**** SUPPLIED RECORDS

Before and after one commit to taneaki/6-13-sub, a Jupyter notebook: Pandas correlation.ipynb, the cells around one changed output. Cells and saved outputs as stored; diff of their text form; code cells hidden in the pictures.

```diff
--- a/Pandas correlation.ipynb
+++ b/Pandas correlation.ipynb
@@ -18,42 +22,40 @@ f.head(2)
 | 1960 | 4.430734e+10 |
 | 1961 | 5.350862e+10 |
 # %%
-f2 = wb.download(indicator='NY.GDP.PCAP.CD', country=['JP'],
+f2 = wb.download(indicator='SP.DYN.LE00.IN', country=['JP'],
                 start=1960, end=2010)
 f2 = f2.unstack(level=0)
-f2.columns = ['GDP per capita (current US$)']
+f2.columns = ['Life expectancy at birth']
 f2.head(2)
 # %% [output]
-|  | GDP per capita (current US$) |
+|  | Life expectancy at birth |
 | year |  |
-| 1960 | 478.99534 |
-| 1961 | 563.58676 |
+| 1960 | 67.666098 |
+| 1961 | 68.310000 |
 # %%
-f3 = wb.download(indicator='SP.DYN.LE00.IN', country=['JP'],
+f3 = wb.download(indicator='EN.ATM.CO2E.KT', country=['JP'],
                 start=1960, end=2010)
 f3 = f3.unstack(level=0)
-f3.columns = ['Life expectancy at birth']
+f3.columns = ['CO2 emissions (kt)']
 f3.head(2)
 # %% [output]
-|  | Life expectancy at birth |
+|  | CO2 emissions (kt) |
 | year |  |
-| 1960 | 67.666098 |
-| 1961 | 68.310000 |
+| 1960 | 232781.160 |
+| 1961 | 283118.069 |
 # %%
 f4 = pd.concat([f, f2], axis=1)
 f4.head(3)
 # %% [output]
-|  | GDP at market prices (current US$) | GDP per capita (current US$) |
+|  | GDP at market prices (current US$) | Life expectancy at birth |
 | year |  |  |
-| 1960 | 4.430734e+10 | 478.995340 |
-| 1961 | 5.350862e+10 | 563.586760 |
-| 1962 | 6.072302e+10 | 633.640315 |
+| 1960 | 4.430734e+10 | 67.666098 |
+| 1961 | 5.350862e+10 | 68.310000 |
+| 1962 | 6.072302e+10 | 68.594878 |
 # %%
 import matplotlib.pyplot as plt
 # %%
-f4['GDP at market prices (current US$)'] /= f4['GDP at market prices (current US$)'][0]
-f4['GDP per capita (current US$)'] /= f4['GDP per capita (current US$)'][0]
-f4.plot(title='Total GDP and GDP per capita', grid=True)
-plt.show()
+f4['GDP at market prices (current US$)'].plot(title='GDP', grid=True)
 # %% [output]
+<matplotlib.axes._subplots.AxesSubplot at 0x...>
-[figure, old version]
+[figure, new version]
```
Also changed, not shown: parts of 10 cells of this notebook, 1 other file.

********

> [WHAT THE EXERCISE ASKS]: What is needed here is an exact copy of all the entries.

> [EXERCISE OUTPUT]:
Before and after one commit to taneaki/6-13-sub, a Jupyter notebook: Pandas correlation.ipynb, the cells around one changed output. Cells and saved outputs as stored; diff of their text form; code cells hidden in the pictures.

```diff
--- a/Pandas correlation.ipynb
+++ b/Pandas correlation.ipynb
@@ -18,42 +22,40 @@ f.head(2)
 | 1960 | 4.430734e+10 |
 | 1961 | 5.350862e+10 |
 # %%
-f2 = wb.download(indicator='NY.GDP.PCAP.CD', country=['JP'],
+f2 = wb.download(indicator='SP.DYN.LE00.IN', country=['JP'],
                 start=1960, end=2010)
 f2 = f2.unstack(level=0)
-f2.columns = ['GDP per capita (current US$)']
+f2.columns = ['Life expectancy at birth']
 f2.head(2)
 # %% [output]
-|  | GDP per capita (current US$) |
+|  | Life expectancy at birth |
 | year |  |
-| 1960 | 478.99534 |
-| 1961 | 563.58676 |
+| 1960 | 67.666098 |
+| 1961 | 68.310000 |
 # %%
-f3 = wb.download(indicator='SP.DYN.LE00.IN', country=['JP'],
+f3 = wb.download(indicator='EN.ATM.CO2E.KT', country=['JP'],
                 start=1960, end=2010)
 f3 = f3.unstack(level=0)
-f3.columns = ['Life expectancy at birth']
+f3.columns = ['CO2 emissions (kt)']
 f3.head(2)
 # %% [output]
-|  | Life expectancy at birth |
+|  | CO2 emissions (kt) |
 | year |  |
-| 1960 | 67.666098 |
-| 1961 | 68.310000 |
+| 1960 | 232781.160 |
+| 1961 | 283118.069 |
 # %%
 f4 = pd.concat([f, f2], axis=1)
 f4.head(3)
 # %% [output]
-|  | GDP at market prices (current US$) | GDP per capita (current US$) |
+|  | GDP at market prices (current US$) | Life expectancy at birth |
 | year |  |  |
-| 1960 | 4.430734e+10 | 478.995340 |
-| 1961 | 5.350862e+10 | 563.586760 |
-| 1962 | 6.072302e+10 | 633.640315 |
+| 1960 | 4.430734e+10 | 67.666098 |
+| 1961 | 5.350862e+10 | 68.310000 |
+| 1962 | 6.072302e+10 | 68.594878 |
 # %%
 import matplotlib.pyplot as plt
 # %%
-f4['GDP at market prices (current US$)'] /= f4['GDP at market prices (current US$)'][0]
-f4['GDP per capita (current US$)'] /= f4['GDP per capita (current US$)'][0]
-f4.plot(title='Total GDP and GDP per capita', grid=True)
-plt.show()
+f4['GDP at market prices (current US$)'].plot(title='GDP', grid=True)
 # %% [output]
+<matplotlib.axes._subplots.AxesSubplot at 0x...>
-[figure, old version]
+[figure, new version]
```
Also changed, not shown: parts of 10 cells of this notebook, 1 other file.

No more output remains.